Downbeat Philip Hammond offers little to soothe economic fears
Chancellor exposes damage Brexit is wreaking on British economy
British chancellor of the exchequer Philip Hammond looks over his autumn statement in his office at 11 Downing Street on Wednesday. Photograph: Stefan Rousseau/AFP/Getty Images
The autumn statement is, as Philip Hammond put it, one of the two big “fiscal events” in the British political calendar, an opportunity for the chancellor to soothe the public amid economic turbulence or to pull a political rabbit out of the hat.
Hammond made clear from the start on Wednesday that he would perform no such therapeutic function, and he ended his speech by announcing that he was abolishing the autumn statement altogether.
His announcements may have been downbeat, but they were none the less remarkable, exposing the damage Brexit is wreaking on the economy even before Britain actually leaves the EU.
The figures released later by the Office for Budget Responsibility (OBR) were starker still, estimating that the chancellor will have to borrow £122 billion (€144 billion) more over the next five years than previously expected.
The OBR, a public body which provides independent economic forecasts to the government, attributes £58.7 billion of the extra borrowing directly to Brexit.

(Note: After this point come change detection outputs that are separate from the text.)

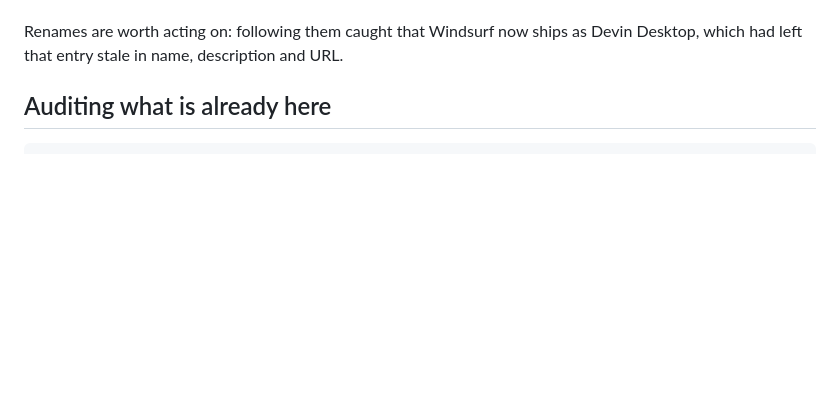
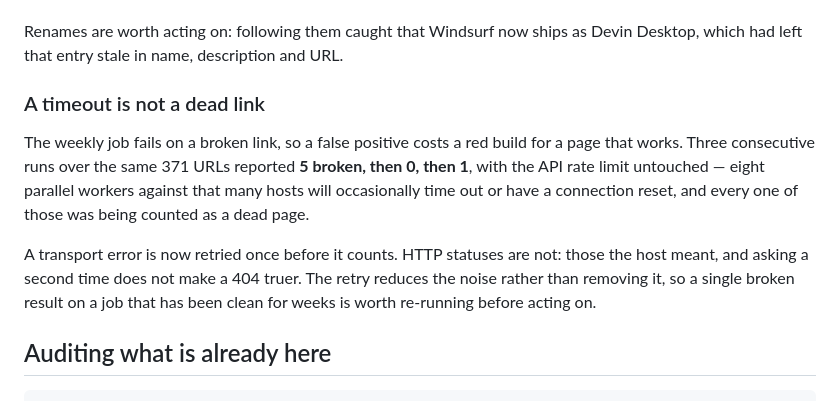
Before and after one commit to vatsalp2008/AI-Agent-Discovery, a Markdown page: docs/CATALOGUE.md, the part around the change. Rendered like a GitHub page; blank space fills up the shorter version.

Commit message:
Write down what a flaky link check costs

```diff
--- a/docs/CATALOGUE.md
+++ b/docs/CATALOGUE.md
@@ -35,6 +35,20 @@ the check runs twice before failing so one flaky host does not turn the job red.
 
 Renames are worth acting on: following them caught that Windsurf now ships as
 Devin Desktop, which had left that entry stale in name, description and URL.
+
+### A timeout is not a dead link
+
+The weekly job fails on a broken link, so a false positive costs a red build
+for a page that works. Three consecutive runs over the same 371 URLs reported
+**5 broken, then 0, then 1**, with the API rate limit untouched — eight
+parallel workers against that many hosts will occasionally time out or have a
+connection reset, and every one of those was being counted as a dead page.
+
+A transport error is now retried once before it counts. HTTP statuses are
+not: those the host meant, and asking a second time does not make a 404
+truer. The retry reduces the noise rather than removing it, so a single
+broken result on a job that has been clean for weeks is worth re-running
+before acting on.
 
 ## Auditing what is already here
 
```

The reason Hammond will need to borrow more is that economic uncertainty and inflation will depress growth and push down tax revenues. In one bitter irony, an expected fall in immigration will make the fiscal situation worse; in another, the falling pound will mean that Britain’s contribution to the EU budget will go up from 2018.
Hammond put a brave face on his abandonment of the Conservative government’s target of balancing the budget by 2020. But it will be harder to brush off the forecast that Britain’s debt is set to rise to 90 per cent of GDP, the highest level for half a century and worse than during the great recession of 2008 or even the oil crisis of the 1970s.
Despite extra infrastructure spending, there was little help on offer for those, to use Theresa May’s celebrated term, “just about managing” – or Jams. And the infrastructure package fell well short of the industrial strategy May has promised since taking office.
The prime minister has already retreated from one plank of her new compact with “ordinary working people”, abandoning her proposal to oblige companies to appoint worker-directors to their boards.
According to the OBR, the squeezed middle will be squeezed further next year as inflation wipes out the value of wage increases.
The big question is whether the gloomy economic outlook will strengthen the hand of those who are arguing for Britain to retain the closest possible relationship with the EU after Brexit.
In recent weeks, all the political pressure has been driving the government in the opposite direction, towards a “hard Brexit” that would mean leaving the single market and the customs union.
The figures released on Wednesday offer a strong argument for reducing economic uncertainty by seeking a softer disentanglement from the EU.
MPs are not yet ready to resist the siren call of the hard Brexiteers, however, and with attitudes hardening in Brussels, they are in danger of finding their voice too late.